The play follows Molly Aster as she journeys to meet her father who is on a secret mission for the Queen (God save her!) to destroy Starstuff, which if fallen into the wrong hands could be quite dangerous. Molly meets three orphan boys, one of whom does not even know his name. Meanwhile, her father’s ship gets taken over my pirates led by the fearsome Black Stache who leads his crew with flourishing malapropisms. What ensues is a lot of charming silliness and delightful heart.
This production is a fantastic example of the beauty of theatre. It is truly a show for all ages.
The beauty of this type of storytelling is the transformative nature. It is reflective of the way one would tell the story to a child. One moment you are a character, the next a narrator explaining why a thing happened and giving your aside comments, the next acting out a ship or a bird or a mermaid.
The precocious Molly Aster was played by the delightful Megan Graves. She was quick and no-nonsense. Graves is a clever actor that is able to perform the role so adorably. She shows great strength and versatility.
Boy was played by Dallas Tolentino. Tolentino is a physical actor who played the role with such a great heart. He truly captured the essence of an angry boy who life has treated terribly. He is a smart actor who works well in the ensemble.
Michael John Casey is Black Stache, the fearsome pirate captain. He is just flourishy and corny enough to be absolutely endearing. He gives us a fabulous glimpse of the origin of Captain Hook. We also get to meet Smee, played by Matt Dewberry who played Officer Lockstock in Constellation’s recent production of “Urinetown.” Dewberry’s Smee is just the way lovers of Peter Pan remember him: adorably bumbling and unsure of his rather good ideas.

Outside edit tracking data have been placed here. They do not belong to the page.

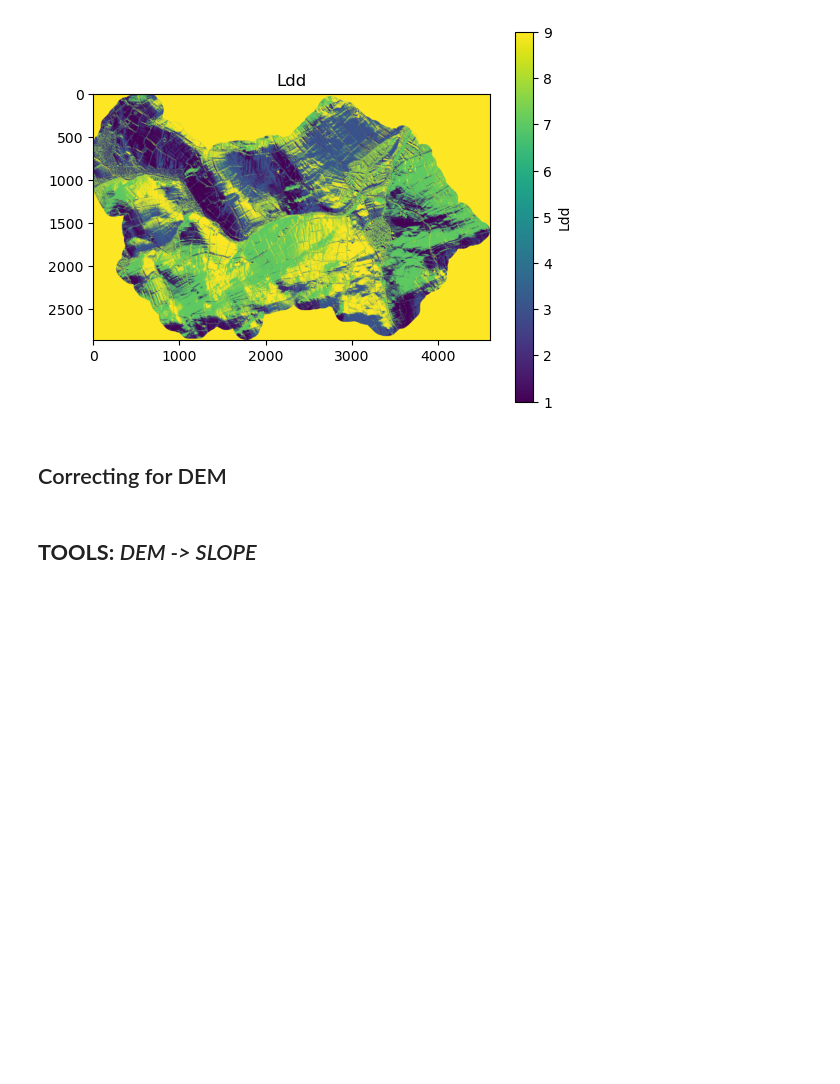
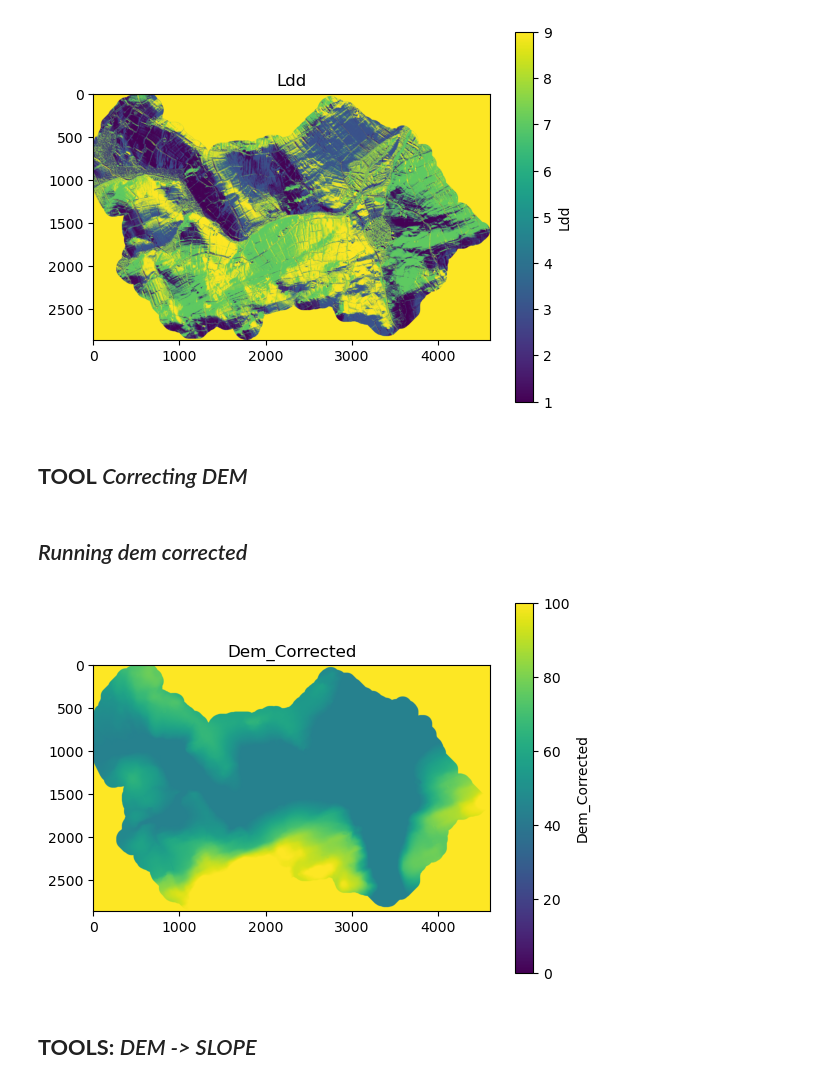
Before and after one commit to AquaPore/WflowRasterPython.py, a Jupyter notebook: Jupyter/Python_Pyflwdir_Wflow.ipynb, the cells around one changed output. Saved outputs shown, nothing was run; the diff lists cells and outputs as text; code cells hidden in the pictures; blank space fills up the shorter version.

Commit message:
Corrected for DEM

```diff
--- a/Jupyter/Python_Pyflwdir_Wflow.ipynb
+++ b/Jupyter/Python_Pyflwdir_Wflow.ipynb
@@ -14,6 +14,7 @@ Output_Root = "E:\JOE3\MAIN\MODELS\WFLOW\DATA\Timoleague\OutputPython"
 # ====== FILES NAME =======
 DemCorrected_Output = "Timoleague_DTM_1m.tif"
 Dem_Input           = "Timoleague_DTM_1m.tif"
+DemCorrected_Input  = "DemCorrected.tif"
 Ldd_Output          = "Ldd_Pyflwdir.tiff"
 River_Input         = "Timoleague_River.geojson"
 Slope_Output        = "Slope.tiff"
@@ -27,7 +28,7 @@ StreamWidth_Output  = "StreamWidth.tiff"
 # == Ldd inputs ==
 Ldd_MaxDepth   = -1.0 #  (float, optional) – Maximum pour point depth. Depressions with a larger pour point depth are set as pit. A negative value (default) equals an infinitely large pour point depth causing all depressions to be filled.
 Ldd_RiverDepth = 2.0  # (float) – fixed depth value used to burn in the dem
-StreamOrder    = 4
+# StreamOrder    = 4
 StreamOrderMin = 1
 StreamWidth    = 2.0
 StreamOrder_Type = "strahler" # <"strahler"> or <"classic">  stream order map. In the classic “bottum up” stream order map, the main river stem has order 1. Each tributary is given a number one greater than that of the river or stream into which they discharge. In the strahler “top down” stream order map, rivers of the first order are the most upstream tributaries or head water cells. If two streams of the same order merge, the resulting stream has an order of one higher. If two rivers with different stream orders merge, the resulting stream is given the maximum of the two order.
@@ -35,8 +36,6 @@ StreamOrder_Type = "strahler" # <"strahler"> or <"classic">  stream order map. I
 # == Other ==
 NoData = 255
 
-
-
 # Output_Root_Csv      = "D:\MAIN\MODELS\WFLOW\DATA\SouthLand\OutputCsv"
 
 # Path_Input_Dem = os.path.join(Input_Root, Dem_Input)
@@ -153,7 +152,40 @@ PLOT_MAPS(Ldd_Pyflwdir, "Ldd", 1, 9)
 # %% [output]
 [figure]
 # %% [markdown]
-## Correcting for DEM
+## **TOOL** *Correcting DEM*
+# %%
+import pyflwdir
+import rasterio
+import os as os
+
+def DEM_CORRECT(Ldd_MaxDepth, Path_Input_Dem, Path_Output_DemCorrected):
+   # Read uncoreccted DEM data using rasterio
+   with rasterio.open(Path_Input_Dem, "r") as src:
+      Dem_Uncorrected = src.read(1)
+      nodata = src.nodata
+      transform = src.transform
+      crs = src.crs
+      latlon = src.crs.is_geographic
+      prof = src.profile
+
+   Dem_Corrected, D8 = pyflwdir.dem.fill_depressions(Dem_Uncorrected, outlets='edge', idxs_pit=None, nodata=-9999.0, max_depth=Ldd_MaxDepth, elv_max=None, connectivity=8)
+
+   prof.update(dtype=Dem_Uncorrected.dtype, nodata=False)
+   with rasterio.open(Path_Output_DemCorrected, "w", **prof) as src:
+      src.write(Dem_Corrected, 1)
+
+   return Dem_Corrected
+# %% [markdown]
+## *Running dem corrected*
+# %%
+Path_Input_Dem           = os.path.join(Input_Root, Dem_Input)
+Path_Output_DemCorrected = os.path.join(Output_Root, DemCorrected_Input)
+
+Dem_Corrected = DEM_CORRECT(Ldd_MaxDepth, Path_Input_Dem, Path_Output_DemCorrected)
+
+PLOT_MAPS(Dem_Corrected, "Dem_Corrected", 0, 100)
+# %% [output]
+[figure, added]
 # %% [markdown]
 ## **TOOLS:** *DEM -> SLOPE*
 # %%
```
Also changed, not shown: parts of 5 cells of this notebook.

There were so many wonderful performances. With an ensemble this strong, everybody stood out. Jordan Campbell played a hilarious Mrs. Bumbrake, nanny to Molly. Campbell partners well with Keith Richards as Alf, the gassy crewman who has a thing for Mrs. Bumbrake. Ian Anthony Coleman is a great angry Captain Slank who is actually far scarier than Black Stache. One of the funniest performances was by Matthew Schleigh as Fighting Prawn, the chief of the Mollusks, the people already living on the island. The two orphans that accompany Boy were the food obsessed Ted, played by Christopher Michael Richardson, and Prentiss, played by John Sygar, who is always insisting that he is the leader.
Kathryn Chase Bryer directed to piece in such a way that it flows fast. It doesn’t slow down for the audience to catch up so you have got to focus. That is part of the wit. Kelly Maxner and Mollye Maxner choreographed the piece which was great. It is a movement heavy show and the choreography fit the style and the intentions of the characters well. Deborah Jacobson music directed and the music sounded wonderful. Jacobson was always half of the band. The percussionist was Manny Arciniega. They made a great pair.
A.J. Guban was the scenic/lighting designer. Guban’s design was multi-layered and complex. Although the set never truly changed, it appeared it at times. It made sense for multiple ships and an island. There was a marvelous world created for the ensemble to physically explore.
Kendra Rai did the costume design, the greatest feat being the mermaids. They were beautiful and yet hilarious at the same time. The other costumes were wonderful in that they could easily be used for the multiple characters that the actors played.
Matthew Aldwin McGee was the puppet and prop designer. His work was magnificent and creative. The usage of mirror shards to create birds and barrels to create a crocodile was wonderful. The ensemble handles a lot of props and all of them were lovely.
This production is a fantastic example of the beauty of theatre. It is truly a show for all ages. Make sure that you see “Peter and the Starcatcher.”
Running Time: about 2 hours with one intermission.
Constellation Theatre Company’s production of “Peter and the Starcatcher” runs at the Source Theatre until March 12, 2017. For tickets and more information click here.